“The effective management of people is even more important for organisational survival and success.” Mullins, 2007
Today the HR function plays a much wider role in business performance. It is no longer just about managing people: commercial awareness and the ability to make strategic business decisions is now an important requirement of the HR professional.
No organisation operates in isolation. There are both internal and external factors impacting on the business and in particular on the Human Resources (HR) function. Depending on the size and legal entity of an organisation the impacts could vary.
Four main factors impact on business and HR:
Organisational structure and strategy
The structure, leadership and strategy of the organisation is often impacted by the culture of the organisation, and vice versa. By studying an organisation’s culture, HR practitioners can understand why people behave as they do and attempts can then be made towards creating a more positive culture and in turn greater business performance.
Strategic objectives involving new product development, restructuring and relocation also impact across the business, with HR ensuring the correct processes are followed and that the right people with the right skills are in the right roles.
External environmental factors
“Increased business competitiveness and the dynamic external environment have placed importance emphasis on corporate strategy and the competencies of managers.” (Mullins 2007: p.530)

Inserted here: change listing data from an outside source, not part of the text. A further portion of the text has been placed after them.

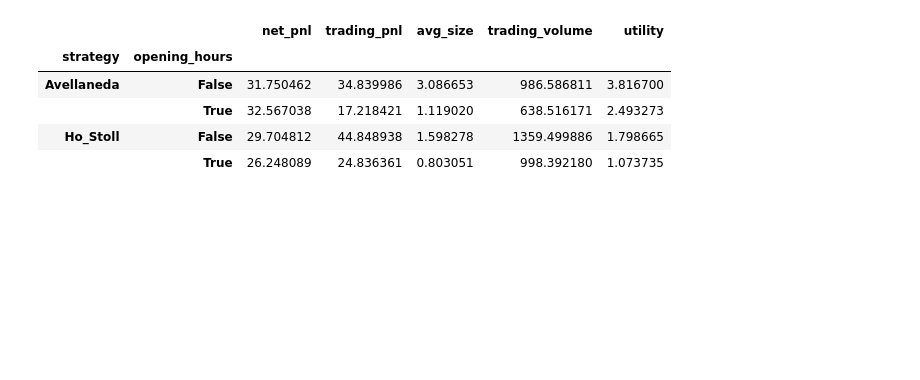
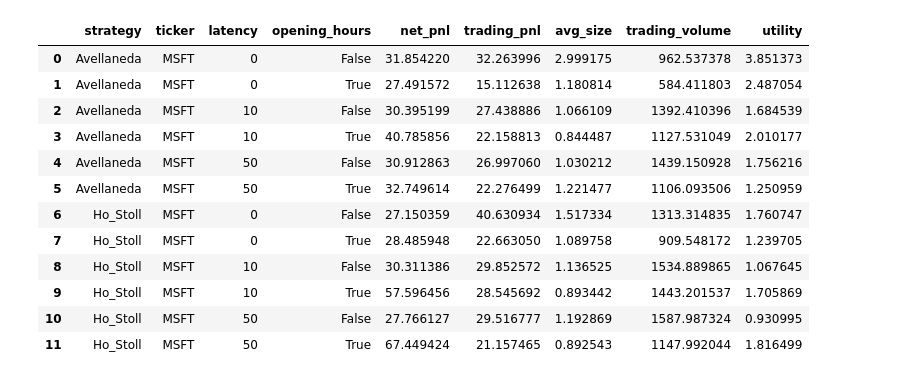
Before and after one commit to singhnam23/market-making-simulator, a Jupyter notebook: notebooks/summary_statistics.ipynb, the cells around one changed output. Cells and saved outputs as stored; diff of their text form; code cells hidden in the pictures; blank space fills up the shorter version.

```diff
--- a/notebooks/summary_statistics.ipynb
+++ b/notebooks/summary_statistics.ipynb
@@ -19,12 +19,13 @@ import numpy as np
 pd.set_option('display.max_rows', 100)
 pd.set_option('display.max_columns', 80)
 # %%
-data1 = pd.read_csv('outputs/backtest_output_avellaneda.csv')
+data1 = pd.read_csv('outputs2/backtest_output_avellaneda.csv')
 data1['strategy'] = 'Avellaneda'
 
-data2 = pd.read_csv('outputs/backtest_output_ho_and_stoll.csv')
+data2 = pd.read_csv('outputs2/backtest_output_ho_and_stoll.csv')
 data2['strategy'] = 'Ho_Stoll'
 
 data_df = pd.concat([data1, data2])
+# data_df = pd.concat([data1])
 data_df
 # %% [output]
@@ -58,4 +71,5 @@ Ho_Stoll    28.975480    42.013307  1.522605     1308.447289  1.712752
 # %%
-data_df['opening_hours'] = pd.to_datetime(data_df['Unnamed: 1']).dt.hour <= 14
-data_df.groupby(['strategy', 'opening_hours'])[columns].mean()
+## Summary Opening Hours
+data_df['opening_hours'] = pd.to_datetime(data_df['start_ts']).dt.hour <= 14
+data_df.groupby(['strategy',  'ticker', 'latency', 'opening_hours'])[columns].mean().reset_index()
 # %% [output]
@@ -68,10 +89,17 @@ data_df.groupby(['strategy', 'opening_hours'])[columns].mean()
 # %%
-data_df.groupby(['strategy', 'opening_hours'])[columns].std()
+data_df.groupby(['strategy',  'ticker', 'latency', 'opening_hours'])[columns].std().reset_index()
 # %% [output]
-|  |  | net_pnl | trading_pnl | avg_size | trading_volume | utility |
-| strategy | opening_hours |  |  |  |  |  |
-| Avellaneda | False | 31.750462 | 34.839986 | 3.086653 | 986.586811 | 3.816700 |
-|  | True | 32.567038 | 17.218421 | 1.119020 | 638.516171 | 2.493273 |
-| Ho_Stoll | False | 29.704812 | 44.848938 | 1.598278 | 1359.499886 | 1.798665 |
-|  | True | 26.248089 | 24.836361 | 0.803051 | 998.392180 | 1.073735 |
+|  | strategy | ticker | latency | opening_hours | net_pnl | trading_pnl | avg_size | trading_volume | utility |
+| 0 | Avellaneda | MSFT | 0 | False | 31.854220 | 32.263996 | 2.999175 | 962.537378 | 3.851373 |
+| 1 | Avellaneda | MSFT | 0 | True | 27.491572 | 15.112638 | 1.180814 | 584.411803 | 2.487054 |
+| 2 | Avellaneda | MSFT | 10 | False | 30.395199 | 27.438886 | 1.066109 | 1392.410396 | 1.684539 |
+| 3 | Avellaneda | MSFT | 10 | True | 40.785856 | 22.158813 | 0.844487 | 1127.531049 | 2.010177 |
+| 4 | Avellaneda | MSFT | 50 | False | 30.912863 | 26.997060 | 1.030212 | 1439.150928 | 1.756216 |
+| 5 | Avellaneda | MSFT | 50 | True | 32.749614 | 22.276499 | 1.221477 | 1106.093506 | 1.250959 |
+| 6 | Ho_Stoll | MSFT | 0 | False | 27.150359 | 40.630934 | 1.517334 | 1313.314835 | 1.760747 |
+| 7 | Ho_Stoll | MSFT | 0 | True | 28.485948 | 22.663050 | 1.089758 | 909.548172 | 1.239705 |
+| 8 | Ho_Stoll | MSFT | 10 | False | 30.311386 | 29.852572 | 1.136525 | 1534.889865 | 1.067645 |
+| 9 | Ho_Stoll | MSFT | 10 | True | 57.596456 | 28.545692 | 0.893442 | 1443.201537 | 1.705869 |
+| 10 | Ho_Stoll | MSFT | 50 | False | 27.766127 | 29.516777 | 1.192869 | 1587.987324 | 0.930995 |
+| 11 | Ho_Stoll | MSFT | 50 | True | 67.449424 | 21.157465 | 0.892543 | 1147.992044 | 1.816499 |
 # %%
```
Also changed, not shown: parts of 16 cells of this notebook, 5 other files.
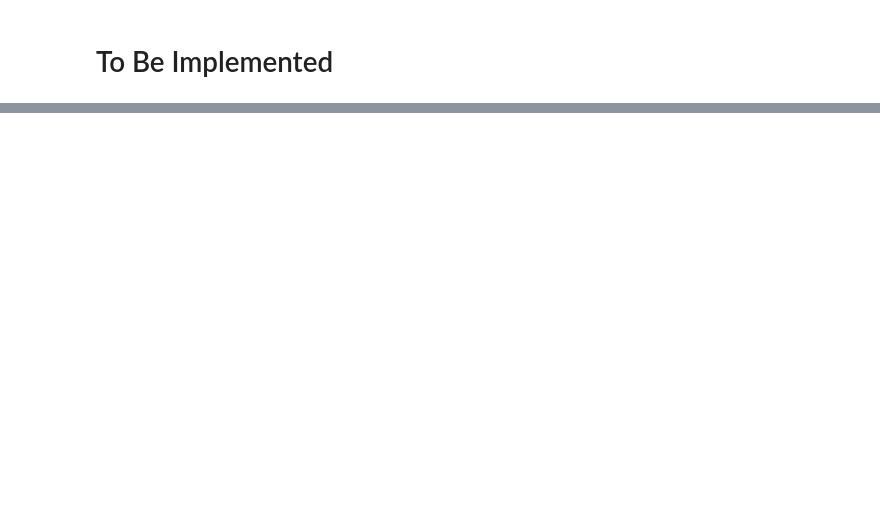
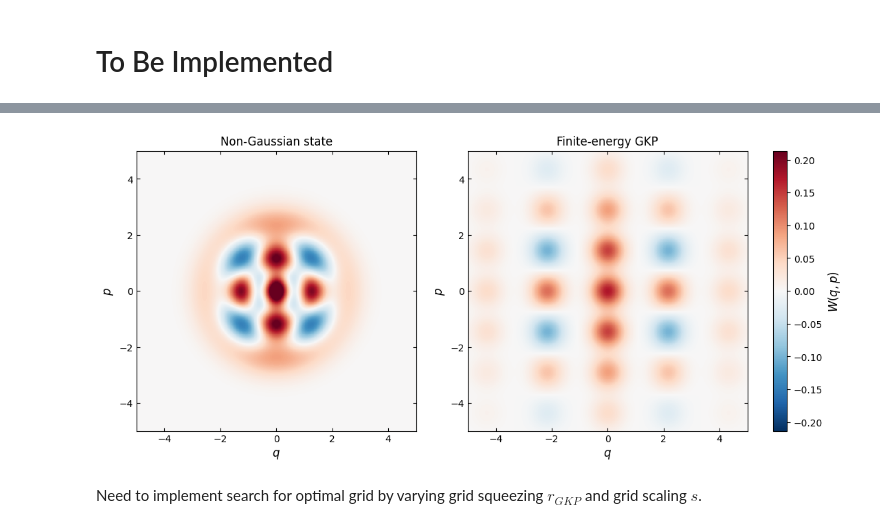
Before and after one commit to gluis99/non-gaussian-state-simulations, a Jupyter notebook: nb_GBS_grid.ipynb, the cells around one changed output, grey strips where cells are left out. Saved outputs shown, nothing was run; the diff lists cells and outputs as text; code cells hidden in the pictures; blank space fills up the shorter version.

```diff
--- a/nb_GBS_grid.ipynb
+++ b/nb_GBS_grid.ipynb
@@ -42,0 +156,26 @@ state = circuit_3mode_GBS()
+# %%
+# Squeezing gate
+r_GKP = 0.2
+S_GKP = One_Mode_Squeeze(r = r_GKP)
+
+# Generate GKP State resempling Non-Gaussian state
+rect_GKP = GKPState.computational_GKP(0) \
+            .apply_gaussian_gate(S_GKP)
+
+delta = 0.4
+Wigner_GKP = rect_GKP.wigner_finite_energy((q_min, q_max), (q_min, q_max), N_points, delta_x = delta)
+
+compare_Wigners(
+    Wigner1,
+    Wigner_GKP,
+    title1="Non-Gaussian state",
+    title2="Finite-energy GKP",
+    common_scale=True,
+    shared_colorbar=True,
+    percentile=99.7,
+    dpi=400,
+)
+# %% [output]
+[figure, added]
+# %% [markdown]
+Need to implement search for optimal grid by varying grid squeezing $r_{GKP}$ and grid scaling $s$.
```
Also changed, not shown: parts of 5 cells of this notebook, 2 other files.
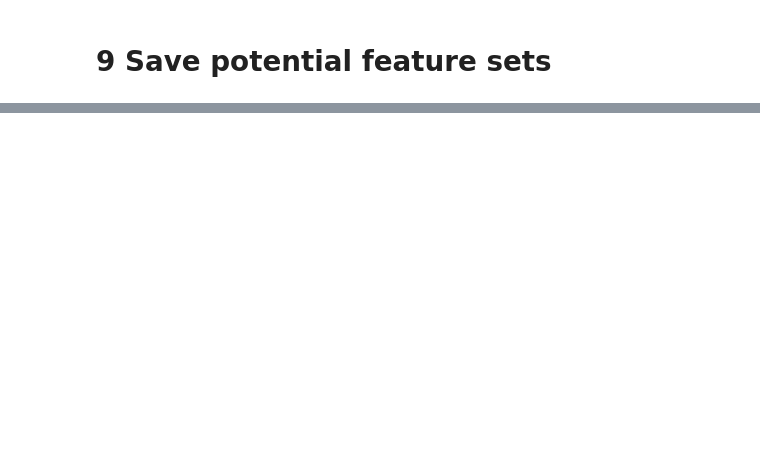
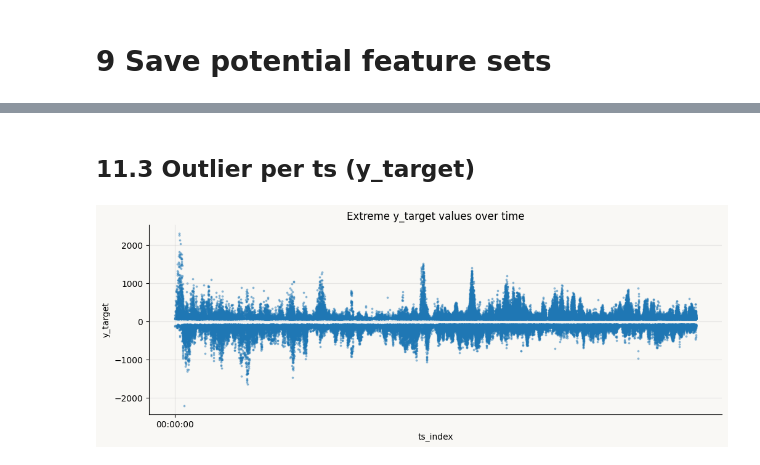
Before and after one commit to MartaTeo/Practical_DL, a Jupyter notebook: merged.ipynb, the cells around one changed output, grey strips where cells are left out. Drawn from its saved outputs; the diff is of its cells as text; code cells hidden in the pictures; blank space fills up the shorter version.

```diff
--- a/merged.ipynb
+++ b/merged.ipynb
@@ -1466,0 +1542,16 @@ Saved outputs in: output
+# %% [markdown]
+## 11.3 Outlier per ts (y_target)
+# %%
+extreme_df = df[
+    (df["y_target"] < df["y_target"].quantile(0.01)) |
+    (df["y_target"] > df["y_target"].quantile(0.99))
+]
+
+plt.figure(figsize=(12, 4))
+plt.scatter(extreme_df["ts_index"], extreme_df["y_target"], s=3, alpha=0.4)
+plt.title("Extreme y_target values over time")
+plt.xlabel("ts_index")
+plt.ylabel("y_target")
+plt.show()
+# %% [output]
+[figure, added]
```
Also changed, not shown: parts of 26 cells of this notebook.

The external environmental factors may be beyond the control of the business but they need to be considered when strategic planning. The factors can impact in various ways.
Political/legal factors including: globalisation, the skills agenda and the Apprenticeship Levy all lead to changes in processes and skills requirements. For example, the Apprenticeship Levy has changed the way some organisations approach training and development as well as costing some businesses in financial terms.
Legal changes impact on the way people are treated and how processes are carried out i.e. the Working Time Directive, family friendly laws, regulatory roles.
Economic: employment rates are impacting on availability of people and pay and reward levels, taxation and interest rates effecting consumer spending and in turn demand for goods as well as business costs and government grants impacting on availability of funds.
Socio-cultural: the increase in demand for flexible working, demographics and the changing population, the media influencing career choices all need to be considered by the HR function.
Technological: Artificial intelligence, digitalisation, augmented reality are changing the way we recruit and in some cases job roles. Technology is also making easier to review companies thereby impacting on the talent you can attract.
Porter’s Five Forces: Barriers to entry, threat of substitutes, competitive rivalry, power of suppliers and customers determine the attractiveness of an industry. The state of the industry and the power of the players impacts on the performance of the organisation. Depending on the industry different skills are required. For example in some industries the nature of the customer power requires more face to face contact thus requiring specialist sales people working remotely.
Cost leadership, operational excellence and customer intimacy are all opportunities to gain competitive advantage. The business functions including HR are pivotal in the achievement of competitive advantage: ensuring cost efficiencies, trained staff and excellent customer service. The HR function contributes to competitive advantage by recruiting the right talent.
Don’t underestimate the importance of a skilled and commercially aware HR team. They can be crucial to the success of your organisation. Recruit the right people, retain talent, develop people for today and the future.